◆ **Activity**
Retype the listing exactly; omit pictures.

[Record set Boundary: Start]

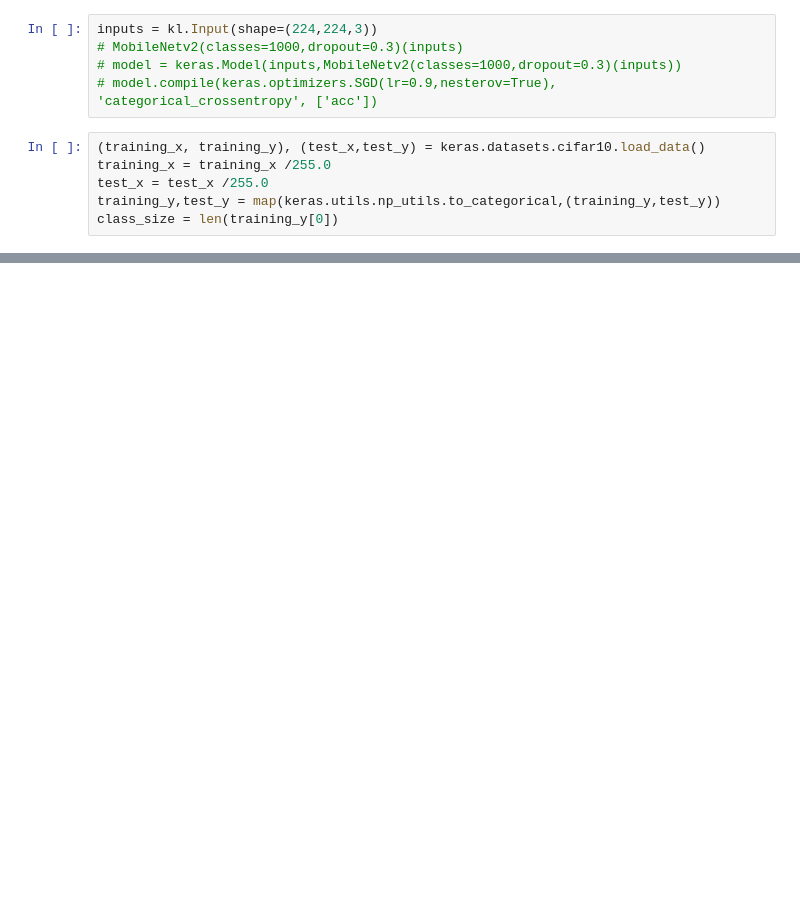
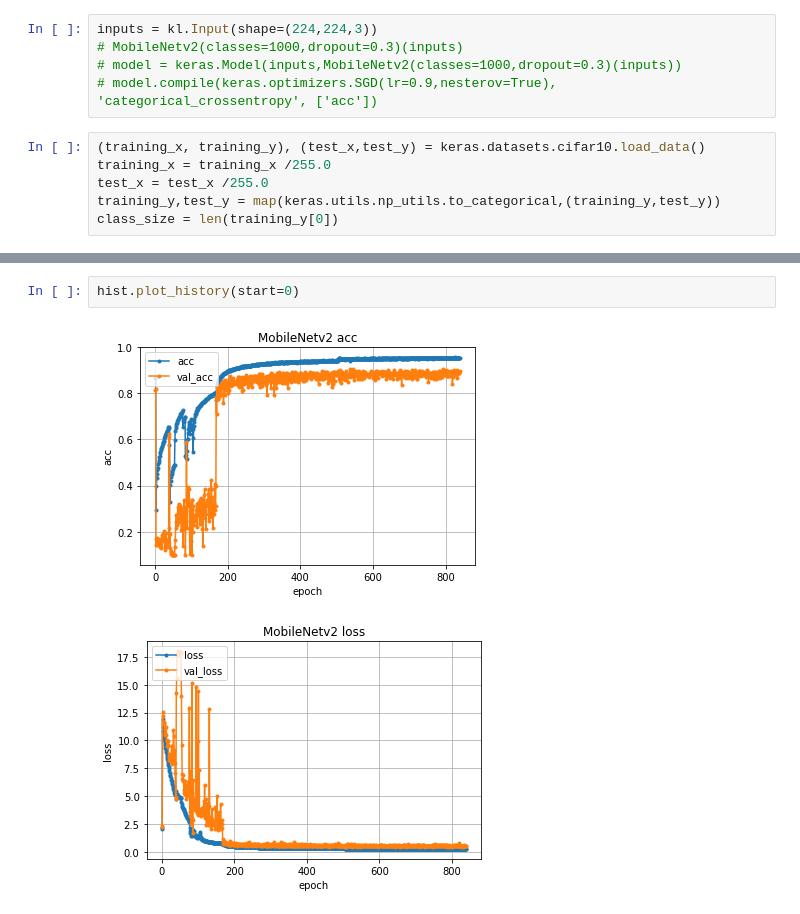
Before and after one commit to qinhy/deep-models, a Jupyter notebook: MoblieNet V2.ipynb, the cells around one changed output, grey strips where cells are left out. Cells and saved outputs as stored; diff of their text form; blank space fills up the shorter version.

```diff
--- a/MoblieNet V2.ipynb
+++ b/MoblieNet V2.ipynb
@@ -159,0 +197,5 @@ initial_epoch = max_epoch
+# %%
+hist.plot_history(start=0)
+# %% [output]
+[figure, added]
+[figure, added]
```
Also changed, not shown: parts of 7 cells of this notebook, 1 other file.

[Record set Boundary: End]

◆ **Exercise response**
Before and after one commit to qinhy/deep-models, a Jupyter notebook: MoblieNet V2.ipynb, the cells around one changed output, grey strips where cells are left out. Cells and saved outputs as stored; diff of their text form; blank space fills up the shorter version.

```diff
--- a/MoblieNet V2.ipynb
+++ b/MoblieNet V2.ipynb
@@ -159,0 +197,5 @@ initial_epoch = max_epoch
+# %%
+hist.plot_history(start=0)
+# %% [output]
+[figure, added]
+[figure, added]
```
Also changed, not shown: parts of 7 cells of this notebook, 1 other file.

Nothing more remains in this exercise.